There is Room for Growth, But Only So Much – Nearly every city has at least one marathon by now, and more keep getting added. It feels very close to the point where the market will be oversaturated. Further, the smaller races are competing to catch up reputation-wise to the larger, more established ones.
What Can A City Do to Benefit?
There are lessons in this for cities. I see three major takeaways:
Make Your Local Marathon a Big Event – This goes without saying, but the most successful races are huge community endeavours, volunteer-wise, and in the attention they get from locals. In Edmonton, the Marathon barely registers. In part, it has the unfortunate timing of being the same weekend the popular Fringe Theatre Festival kicks off, but it still doesn’t command an attention (or participation level) commensurate with the size of our running community. There’s room to grow on the import substitution side, and making more of an event (and moving it back to a more central location) would help. Given how supportive Edmonton is of other major sporting events, I don’t think this is unreasonable.

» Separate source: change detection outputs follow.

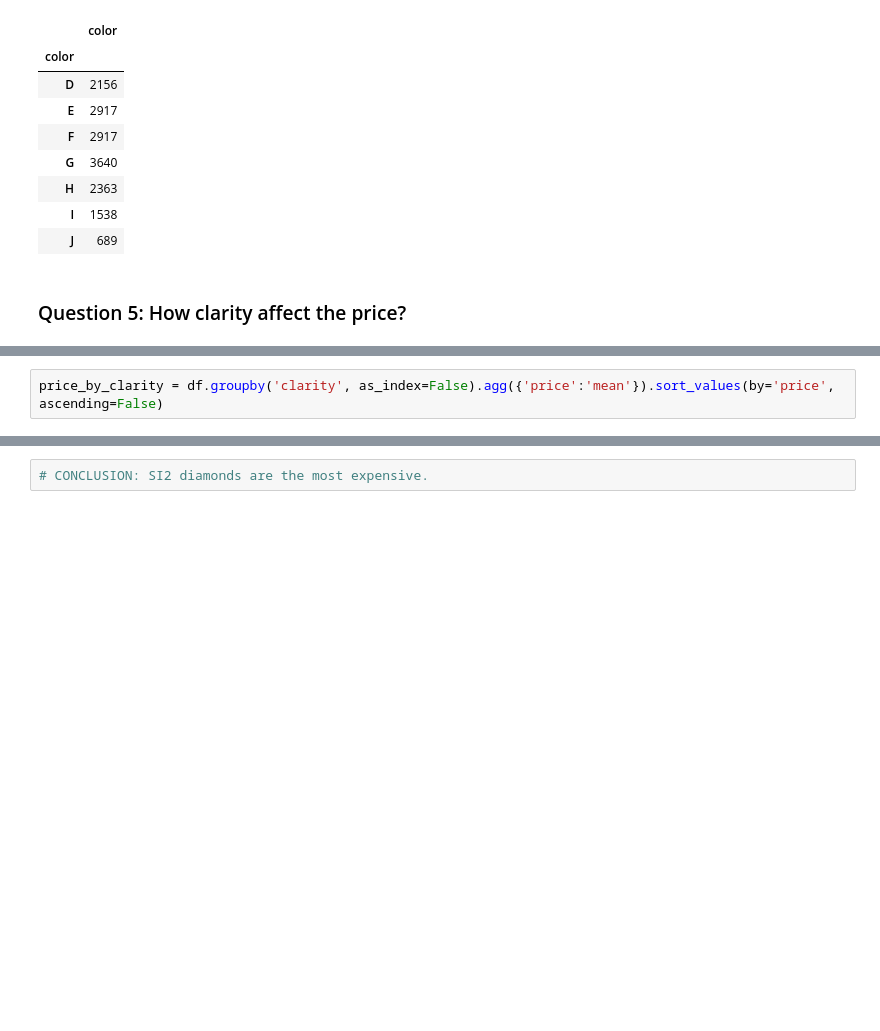
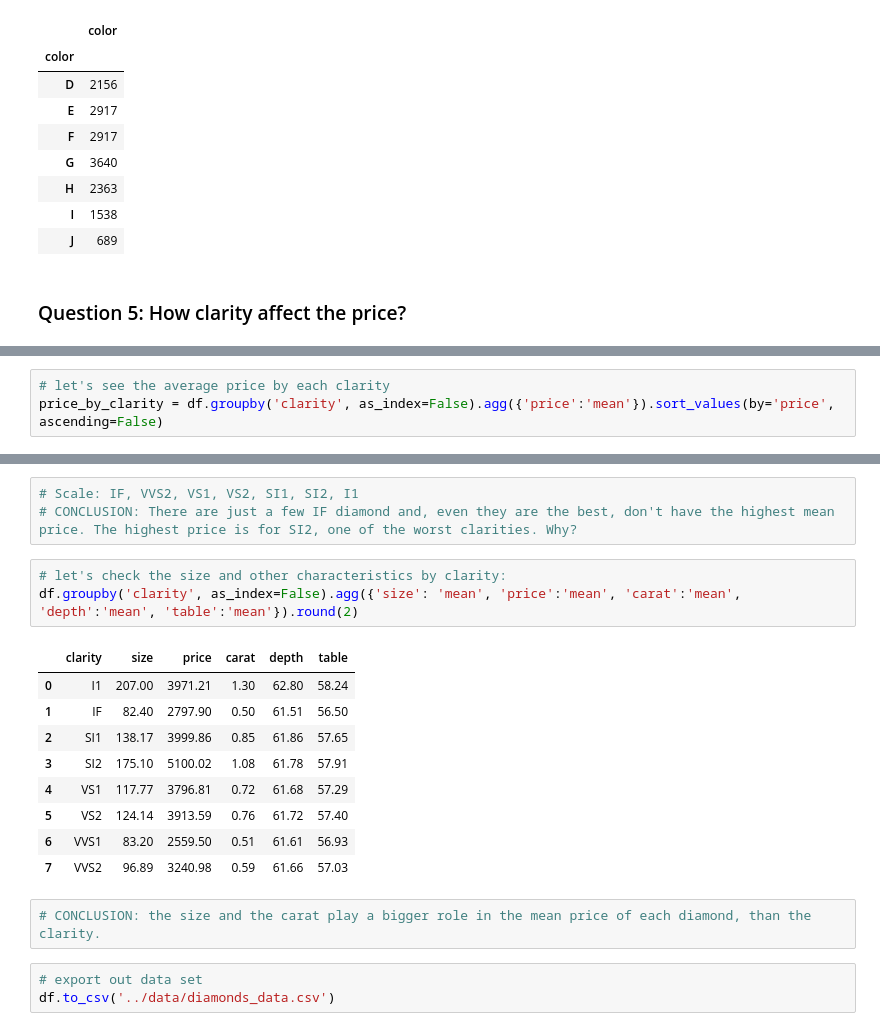
Before and after one commit to ssarahreyes/ih_datamadpt1120_project_m2, a Jupyter notebook: notebooks/data_analysis_report.ipynb, the cells around one changed output, grey strips where cells are left out. Saved outputs shown, nothing was run; the diff lists cells and outputs as text; blank space fills up the shorter version.

```diff
--- a/notebooks/data_analysis_report.ipynb
+++ b/notebooks/data_analysis_report.ipynb
@@ -249,4 +258,5 @@ ideal_diamonds.groupby('color').agg({'color':'count'})
 # %%
+# let's see the average price by each clarity
 price_by_clarity = df.groupby('clarity', as_index=False).agg({'price':'mean'}).sort_values(by='price', ascending=False)
 # %%
 price_by_clarity.iplot(kind='bar',
@@ -258,5 +268,24 @@ price_by_clarity.iplot(kind='bar',
                           color='grey')
 # %% [output]
 [figure]
-# %%
-# CONCLUSION: SI2 diamonds are the most expensive.
+# %%
+# Scale: IF, VVS2, VS1, VS2, SI1, SI2, I1
+# CONCLUSION: There are just a few IF diamond and, even they are the best, don't have the highest mean price. The highest price is for SI2, one of the worst clarities. Why?
+# %%
+# let's check the size and other characteristics by clarity:
+df.groupby('clarity', as_index=False).agg({'size': 'mean', 'price':'mean', 'carat':'mean', 'depth':'mean', 'table':'mean'}).round(2)
+# %% [output]
+|  | clarity | size | price | carat | depth | table |
+| 0 | I1 | 207.00 | 3971.21 | 1.30 | 62.80 | 58.24 |
+| 1 | IF | 82.40 | 2797.90 | 0.50 | 61.51 | 56.50 |
+| 2 | SI1 | 138.17 | 3999.86 | 0.85 | 61.86 | 57.65 |
+| 3 | SI2 | 175.10 | 5100.02 | 1.08 | 61.78 | 57.91 |
+| 4 | VS1 | 117.77 | 3796.81 | 0.72 | 61.68 | 57.29 |
+| 5 | VS2 | 124.14 | 3913.59 | 0.76 | 61.72 | 57.40 |
+| 6 | VVS1 | 83.20 | 2559.50 | 0.51 | 61.61 | 56.93 |
+| 7 | VVS2 | 96.89 | 3240.98 | 0.59 | 61.66 | 57.03 |
+# %%
+# CONCLUSION: the size and the carat play a bigger role in the mean price of each diamond, than the clarity.
+# %%
+# export out data set
+df.to_csv('../data/diamonds_data.csv')
```
Also changed, not shown: parts of 8 cells of this notebook.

Find A Selling Feature – What makes your city’s race special? Is it a great and/or scenic course? Do you have a killer after-party? Do you have a great race kit and medal? Are there tons of other things to do in your city? With everyone competing for runners’ business, the value proposition has to be strong in order to stand out.

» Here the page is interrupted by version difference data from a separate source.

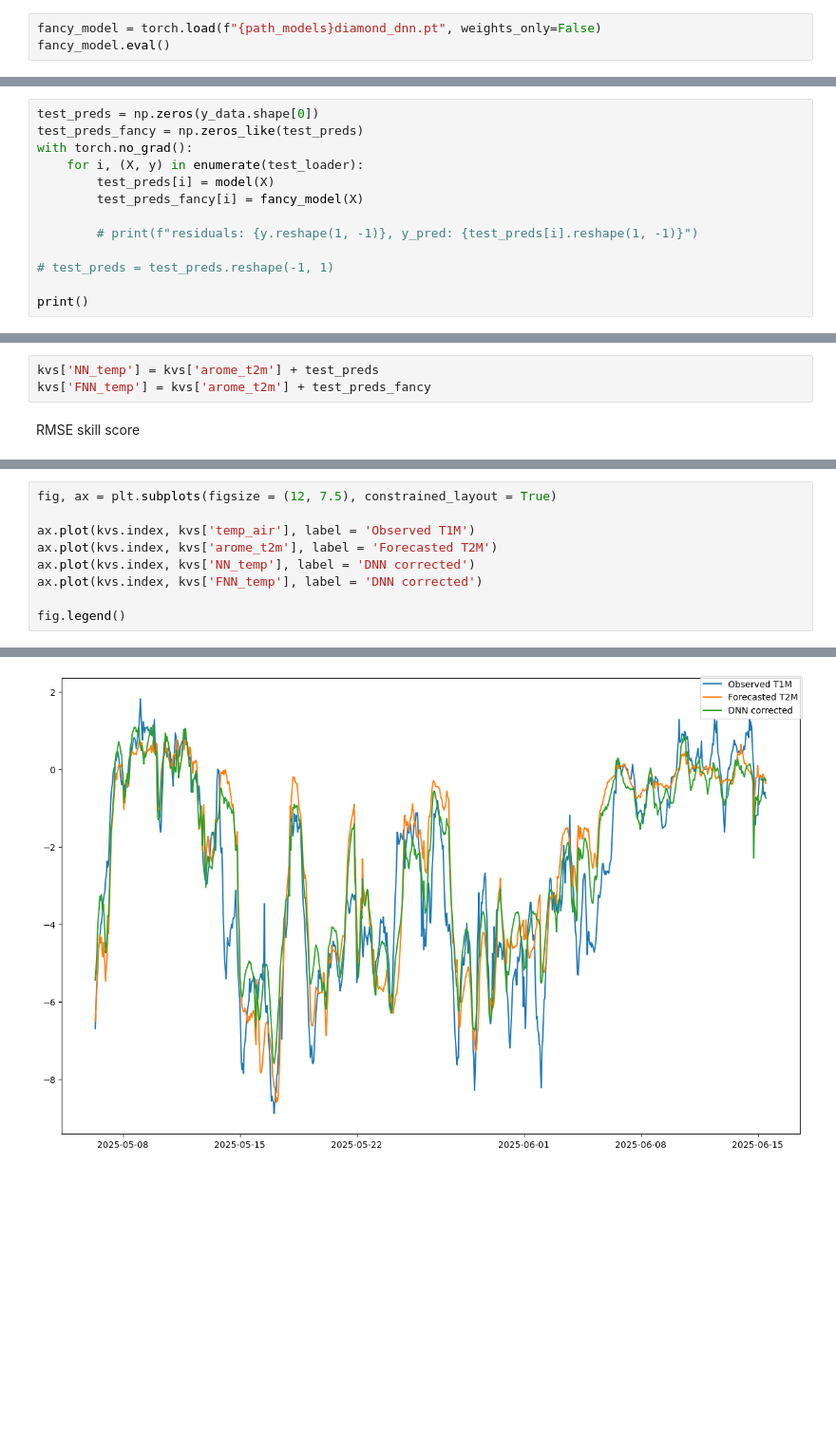
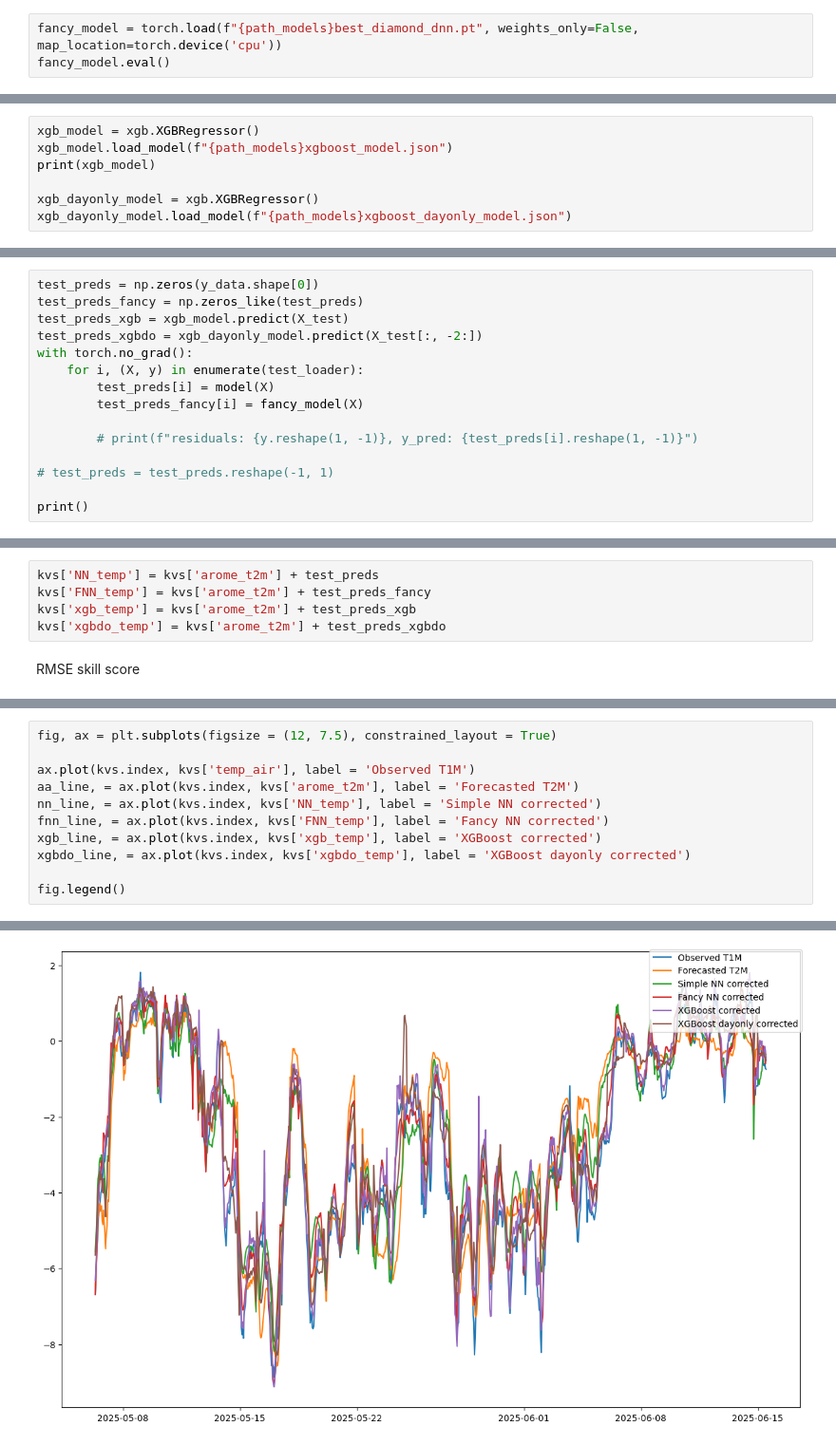
Before and after one commit to AreFrode/GEO9300_project, a Jupyter notebook: src/ML_correction.ipynb, the cells around one changed output, grey strips where cells are left out. Shown: that part at 95% size. Drawn from its saved outputs; the diff is of its cells as text; blank space fills up the shorter version.

```diff
--- a/src/ML_correction.ipynb
+++ b/src/ML_correction.ipynb
@@ -60,5 +62,5 @@ SimpleMLP(
   )
 )
 # %%
-fancy_model = torch.load(f"{path_models}diamond_dnn.pt", weights_only=False)
+fancy_model = torch.load(f"{path_models}best_diamond_dnn.pt", weights_only=False, map_location=torch.device('cpu'))
 fancy_model.eval()
@@ -64,0 +85,7 @@ fancy_model.eval()
+# %%
+xgb_model = xgb.XGBRegressor()
+xgb_model.load_model(f"{path_models}xgboost_model.json")
+print(xgb_model)
+
+xgb_dayonly_model = xgb.XGBRegressor()
+xgb_dayonly_model.load_model(f"{path_models}xgboost_dayonly_model.json")
@@ -67,6 +106,8 @@ fancy_model.eval()
 # %%
 test_preds = np.zeros(y_data.shape[0])
 test_preds_fancy = np.zeros_like(test_preds)
+test_preds_xgb = xgb_model.predict(X_test)
+test_preds_xgbdo = xgb_dayonly_model.predict(X_test[:, -2:])
 with torch.no_grad():
     for i, (X, y) in enumerate(test_loader):
         test_preds[i] = model(X)
@@ -82,6 +121,8 @@ NameError: name 'np' is not defined
 # %%
 kvs['NN_temp'] = kvs['arome_t2m'] + test_preds
 kvs['FNN_temp'] = kvs['arome_t2m'] + test_preds_fancy
+kvs['xgb_temp'] = kvs['arome_t2m'] + test_preds_xgb
+kvs['xgbdo_temp'] = kvs['arome_t2m'] + test_preds_xgbdo
 # %% [markdown]
 RMSE skill score
 # %%
@@ -94,12 +140,14 @@ print(rmse(kvs['FNN_temp'], kvs['temp_air']))
 # %%
 fig, ax = plt.subplots(figsize = (12, 7.5), constrained_layout = True)
 
 ax.plot(kvs.index, kvs['temp_air'], label = 'Observed T1M')
-ax.plot(kvs.index, kvs['arome_t2m'], label = 'Forecasted T2M')
-ax.plot(kvs.index, kvs['NN_temp'], label = 'DNN corrected')
-ax.plot(kvs.index, kvs['FNN_temp'], label = 'DNN corrected')
+aa_line, = ax.plot(kvs.index, kvs['arome_t2m'], label = 'Forecasted T2M')
+nn_line, = ax.plot(kvs.index, kvs['NN_temp'], label = 'Simple NN corrected')
+fnn_line, = ax.plot(kvs.index, kvs['FNN_temp'], label = 'Fancy NN corrected')
+xgb_line, = ax.plot(kvs.index, kvs['xgb_temp'], label = 'XGBoost corrected')
+xgbdo_line, = ax.plot(kvs.index, kvs['xgbdo_temp'], label = 'XGBoost dayonly corrected')
 
 fig.legend()
 # %% [output]
 <matplotlib.legend.Legend at 0x...>
-[figure, old version]
+[figure, new version]
```
Also changed, not shown: parts of 12 cells of this notebook, 10 other files.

Get Ahead of the Curve – Many of the most successful races are also long-running ones. Instead of playing catch up, it’s often best to carve out a niche or get ahead of the curve. I see trail running as the next big thing in the sport. It’s still largely a niche activity, but events like the 5 Peaks series are making it more accessible for casual runners. There’s a gap in terms of races that are accessible both in terms of distance/difficulty, and location (most are in mountainous or otherwise non-urban areas). For a city like Edmonton with its large parks and trails system, fostering an appealing urban trail marathon would very likely be a good bet, and offer an experience you can’t get in many other places.
I’m not arguing for massive subsidization like we’ve seen with pro sports. But I see plenty of reason to think that a city supporting a marathon, or other participatory events, in small ways – financial or not – can yield big returns. It’s these kinds of events that, with enough of them happening (in sports, arts and culture), can cumulatively add a big impact to a region at very little cost to the public.